Data released this week by the budget office provides the first complete picture of federal revenues for the 2018 calendar year, when the tax cuts were in full effect. (The government’s 2018 fiscal year included three months from the end of 2017, when most of the tax cuts were not in effect.)
IN THE INAUGURAL YEAR OF THE TAX CUTS — WITH ECONOMIC GROWTH ACCELERATING AND THE JOBLESS RATE FALLING TO AN 18-YEAR LOW — FEDERAL REVENUES FROM CORPORATE, PAYROLL AND PERSONAL INCOME TAXES ACTUALLY FELL.
THAT’S TRUE WHETHER YOU ADJUST REVENUES AND GROWTH FOR INFLATION — OR NOT.
AFTER ADJUSTING, IT LOOKS EVEN WORSE. REVENUES FELL BY 2.7 PERCENT — OR $83 BILLION — FROM 2017. CONTRAST THAT WITH THE LAST TIME ECONOMIC GROWTH APPROACHED 3 PERCENT, BACK IN 2015. THE ECONOMY GREW BY 2.9 PERCENT AFTER ADJUSTING FOR INFLATION THAT YEAR — AND TAX REVENUES GREW BY 7 PERCENT…
In the summer of 2017, for example, the budget office projected that the economy would grow by 2 percent in the 2018 fiscal year, and that personal, corporate and payroll taxes would add up to $3.24 trillion. Then the tax cuts passed, growth accelerated and, for the 2018 fiscal year, tax revenues fell $183 billion — or 5.6 percent — short of that projection…
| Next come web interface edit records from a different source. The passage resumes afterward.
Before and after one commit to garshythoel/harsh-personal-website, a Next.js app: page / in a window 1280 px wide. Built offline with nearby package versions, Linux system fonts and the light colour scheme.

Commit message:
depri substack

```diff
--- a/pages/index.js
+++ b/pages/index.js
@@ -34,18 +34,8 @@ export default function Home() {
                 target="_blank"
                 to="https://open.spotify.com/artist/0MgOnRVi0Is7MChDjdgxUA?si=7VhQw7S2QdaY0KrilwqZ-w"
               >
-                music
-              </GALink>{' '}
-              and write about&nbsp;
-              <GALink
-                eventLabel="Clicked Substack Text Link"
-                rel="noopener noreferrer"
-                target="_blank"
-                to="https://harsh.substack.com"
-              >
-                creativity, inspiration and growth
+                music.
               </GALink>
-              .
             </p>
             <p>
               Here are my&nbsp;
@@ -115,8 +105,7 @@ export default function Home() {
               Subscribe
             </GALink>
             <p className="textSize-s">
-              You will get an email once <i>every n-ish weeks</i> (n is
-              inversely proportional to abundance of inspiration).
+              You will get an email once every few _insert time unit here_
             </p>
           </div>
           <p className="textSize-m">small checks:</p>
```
The 2018 results are, oddly enough, what a lot of economists predicted would happen with Mr. Trump’s cuts, including ones who generally favor tax cuts. TOTAL FEDERAL REVENUES IN 2018 CAME IN ROUGHLY WHERE THE TAX FOUNDATION, A WASHINGTON THINK TANK THAT TYPICALLY PROJECTS LARGE GROWTH BOOSTS FROM TAX CUTS, HAD FORECAST — WHICH IS TO SAY, WELL BELOW THE BUDGET OFFICE’S BASELINE.
Just because the new law helped to increase economic growth, said Kyle Pomerleau, an economist with the Tax Foundation, “it doesn’t mean that it is going to pay for itself.” Mr. Pomerleau said additional growth from the law “will continue to be modest over the next couple of years.”
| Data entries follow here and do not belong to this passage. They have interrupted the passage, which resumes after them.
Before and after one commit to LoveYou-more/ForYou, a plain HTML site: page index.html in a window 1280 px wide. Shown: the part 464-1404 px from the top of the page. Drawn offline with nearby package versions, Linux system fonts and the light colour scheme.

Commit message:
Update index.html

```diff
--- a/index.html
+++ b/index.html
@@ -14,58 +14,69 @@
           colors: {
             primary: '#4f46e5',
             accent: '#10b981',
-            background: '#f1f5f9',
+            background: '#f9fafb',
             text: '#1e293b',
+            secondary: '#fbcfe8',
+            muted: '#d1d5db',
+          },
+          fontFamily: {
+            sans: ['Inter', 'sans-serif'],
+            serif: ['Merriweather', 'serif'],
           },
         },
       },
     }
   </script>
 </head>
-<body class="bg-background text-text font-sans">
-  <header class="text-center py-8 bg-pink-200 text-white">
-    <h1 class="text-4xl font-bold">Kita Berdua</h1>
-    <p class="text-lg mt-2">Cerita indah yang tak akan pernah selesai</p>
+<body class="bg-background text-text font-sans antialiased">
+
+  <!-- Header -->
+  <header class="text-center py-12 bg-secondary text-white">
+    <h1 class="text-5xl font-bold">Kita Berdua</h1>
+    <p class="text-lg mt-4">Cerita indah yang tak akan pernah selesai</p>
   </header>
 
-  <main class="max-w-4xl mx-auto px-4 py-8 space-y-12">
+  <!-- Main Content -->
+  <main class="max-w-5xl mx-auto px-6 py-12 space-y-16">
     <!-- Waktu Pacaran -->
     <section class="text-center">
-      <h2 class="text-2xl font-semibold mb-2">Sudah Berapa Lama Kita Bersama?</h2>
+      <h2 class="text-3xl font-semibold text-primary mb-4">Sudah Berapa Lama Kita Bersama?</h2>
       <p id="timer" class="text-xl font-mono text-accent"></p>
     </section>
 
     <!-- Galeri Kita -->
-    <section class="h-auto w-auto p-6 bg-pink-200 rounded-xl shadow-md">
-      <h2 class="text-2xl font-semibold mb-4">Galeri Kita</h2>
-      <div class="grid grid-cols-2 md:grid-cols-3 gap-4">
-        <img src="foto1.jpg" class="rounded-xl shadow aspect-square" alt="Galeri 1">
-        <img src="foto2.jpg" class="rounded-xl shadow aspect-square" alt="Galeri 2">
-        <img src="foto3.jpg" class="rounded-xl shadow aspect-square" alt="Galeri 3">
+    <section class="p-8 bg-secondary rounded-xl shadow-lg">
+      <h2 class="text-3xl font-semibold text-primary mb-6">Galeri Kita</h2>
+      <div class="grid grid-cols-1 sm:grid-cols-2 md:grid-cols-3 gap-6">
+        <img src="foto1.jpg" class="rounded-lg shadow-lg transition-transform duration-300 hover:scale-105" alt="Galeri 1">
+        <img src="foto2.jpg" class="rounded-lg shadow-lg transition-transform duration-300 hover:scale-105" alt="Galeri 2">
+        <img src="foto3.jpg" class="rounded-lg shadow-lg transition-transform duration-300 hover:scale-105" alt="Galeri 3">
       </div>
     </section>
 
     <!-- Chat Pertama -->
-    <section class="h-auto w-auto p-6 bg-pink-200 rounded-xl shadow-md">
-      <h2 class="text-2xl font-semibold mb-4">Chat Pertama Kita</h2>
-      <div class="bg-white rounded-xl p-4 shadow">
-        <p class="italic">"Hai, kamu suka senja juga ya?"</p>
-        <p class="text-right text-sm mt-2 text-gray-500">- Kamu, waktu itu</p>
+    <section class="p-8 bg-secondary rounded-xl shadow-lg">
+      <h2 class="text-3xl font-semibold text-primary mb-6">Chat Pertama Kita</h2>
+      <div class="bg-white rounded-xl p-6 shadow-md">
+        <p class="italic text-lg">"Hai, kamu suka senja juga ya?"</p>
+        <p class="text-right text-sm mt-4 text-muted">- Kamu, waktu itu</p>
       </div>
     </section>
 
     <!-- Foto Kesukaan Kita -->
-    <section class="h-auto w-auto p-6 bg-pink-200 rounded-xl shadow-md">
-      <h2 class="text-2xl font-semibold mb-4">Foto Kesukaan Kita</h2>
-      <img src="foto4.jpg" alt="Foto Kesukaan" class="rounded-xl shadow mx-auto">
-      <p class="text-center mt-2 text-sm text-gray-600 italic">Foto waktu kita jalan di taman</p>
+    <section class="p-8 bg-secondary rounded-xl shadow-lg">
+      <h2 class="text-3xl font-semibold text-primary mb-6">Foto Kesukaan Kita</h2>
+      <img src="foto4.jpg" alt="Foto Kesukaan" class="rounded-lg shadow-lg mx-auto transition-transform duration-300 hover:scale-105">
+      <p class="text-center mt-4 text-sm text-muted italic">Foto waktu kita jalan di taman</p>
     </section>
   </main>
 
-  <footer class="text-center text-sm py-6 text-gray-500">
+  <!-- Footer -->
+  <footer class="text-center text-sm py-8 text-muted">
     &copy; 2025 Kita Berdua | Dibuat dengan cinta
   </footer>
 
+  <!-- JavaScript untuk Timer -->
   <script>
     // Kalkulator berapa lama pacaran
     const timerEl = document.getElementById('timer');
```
“That will offset some of the initial cost,” he continued, “but it will still be nowhere near enough to make the tax cut self-financing.”
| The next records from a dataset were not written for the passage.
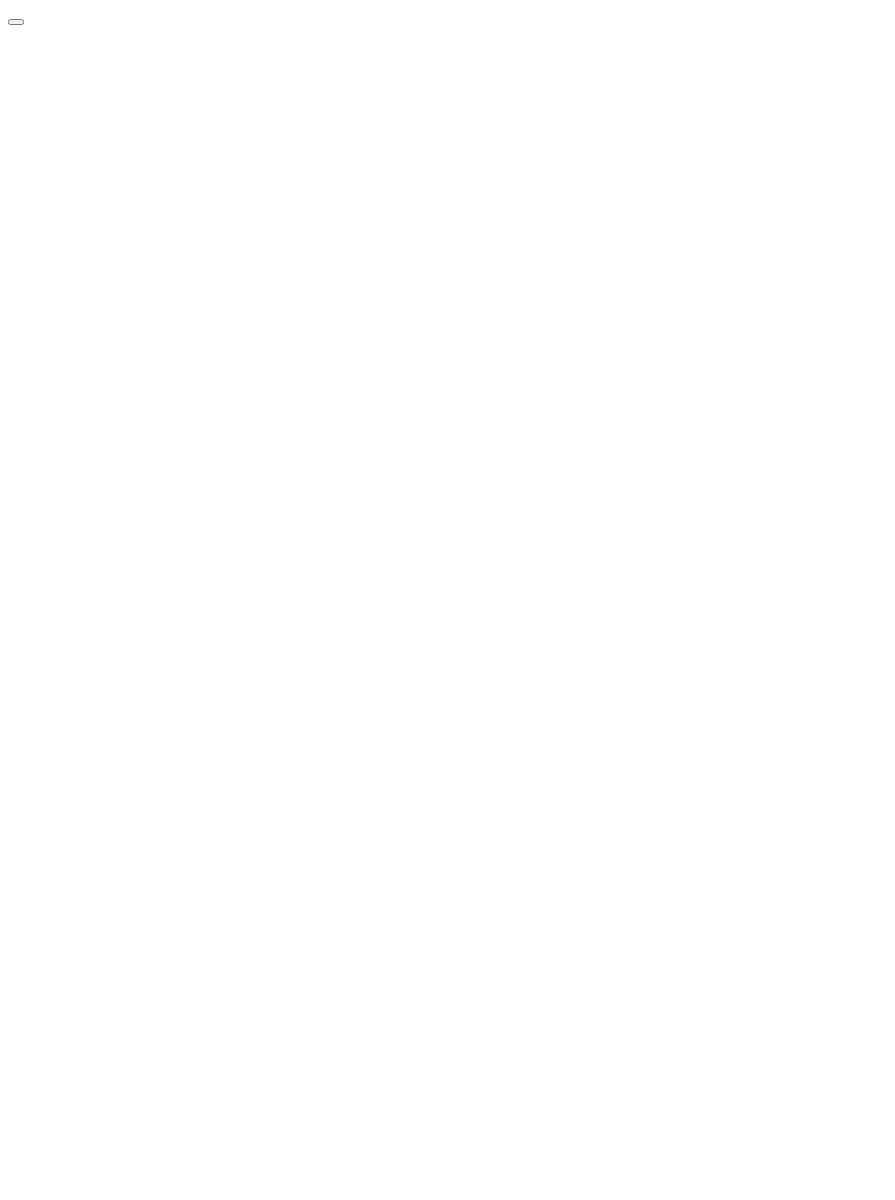
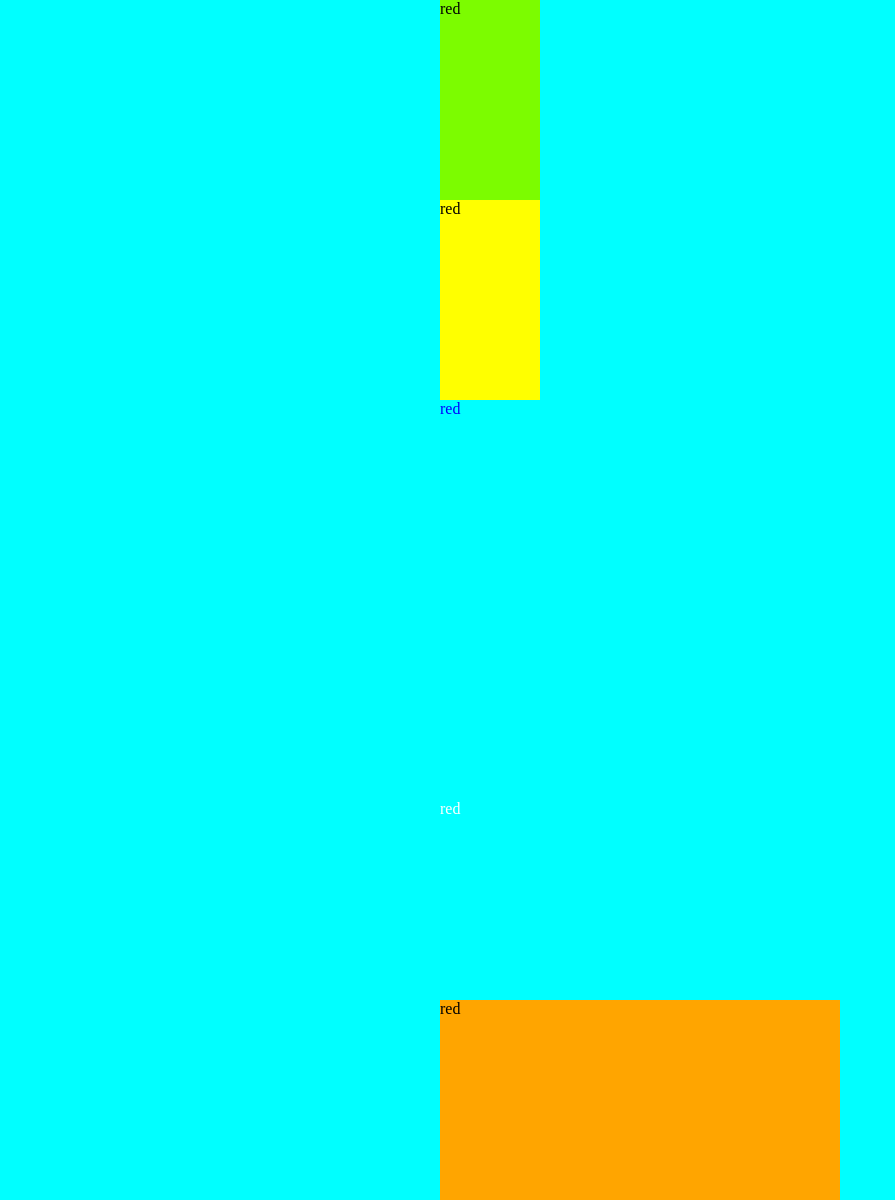
Before and after one commit to Vishal637-ux/js-revision, a plain HTML site: page day23/index.html in a window 1280 px wide. Shown: the whole page, without its empty margins (0-895 px from the left). Before the commit the page ends 800 px from the top, so only its background shows below. Drawn offline with Linux system fonts and the light colour scheme.

```diff
--- a/day23/first.js
+++ b/day23/first.js
@@ -0,0 +1,7 @@
+    let button=document.getElementById("button");
+
+     button.addEventListener("click",()=>{
+
+      console.log(event.target);
+
+     })
--- a/day23/index.html
+++ b/day23/index.html
@@ -3,17 +3,21 @@
 <head>
   <meta charset="UTF-8">
   <meta name="viewport" content="width=device-width, initial-scale=1.0">
-  <title>Backgroundcolor </title>
+  <title>Center Box</title>
+
+ <link rel="stylesheet" href="./style.css" class="">
 </head>
+
 <body>
-
-  <div id="box">
-
-     <button id="box"></button>
+<div>
+  <div id="red">red</div>
+ <div id="green">red</div>
+  <div id="yellow">red</div>
+   <div id="blue">red</div>
+   <div id="white">red</div>
+  <div id="orange">red</div>
 
   </div>
-
-
-
+ <script src="./first.js"></script>
 </body>
 </html>
--- /dev/null
+++ b/day23/style.css
@@ -0,0 +1,60 @@
+body{
+  margin:0px;
+  padding:0px;
+  display:flex;
+  justify-content:center;
+  align-items:center;
+background-color:aqua;
+ height:100vh;
+}
+
+
+#white{
+   width:100px;
+   height:200px;
+   color:white;
+
+}
+
+
+
+#red{
+   width:400px;
+   height:400px;
+    background-color:white;
+
+}
+
+
+
+
+#green{
+   width:100px;
+   height:200px;
+   background-color:lawngreen;
+
+}
+
+
+#blue{
+   width:400px;
+   height:400px;
+   color:blue;
+
+}
+
+#orange{
+   width:400px;
+   height:200px;
+   background-color:orange;
+
+}
+
+
+#yellow{
+   width:100px;
+   height:200px;
+ background-color:yellow;
+
+
+}
--- a/day25/script.js
+++ b/day25/script.js
@@ -124,7 +124,7 @@ let questions = [
 
 {
     question: "Who won the first IPL trophy?",
-    options: ["Mumbai Indians", "CSK", "Rajasthan Royals", "KKR"],
+    options: ["Mumbai Indians", "CS", "Rajasthan Royals", "KKR"],
     answer: "Rajastha Royal"
 }
 
```
Also changed, not shown: day23/reame.md (+3 -0 lines).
IN DECEMBER 2017, AS REPUBLICANS SPED THE TAX CUTS THROUGH CONGRESS, THE TAX FOUNDATION RELEASED A PROJECTION THAT THE CUTS WOULD ADD ABOUT $450 BILLION TO FEDERAL DEFICITS OVER 10 YEARS, AFTER ACCOUNTING FOR THE ADDITIONAL ECONOMIC GROWTH IT WOULD SPUR. THE GROUP HAS SINCE REDONE THE ANALYSIS, WITH WHAT MR. POMERLEAU CALLED IMPROVEMENTS TO ITS METHODOLOGY. IT NOW PREDICTS DEFICITS WILL INCREASE BY $900 BILLION — DOUBLE ITS ORIGINAL FORECAST.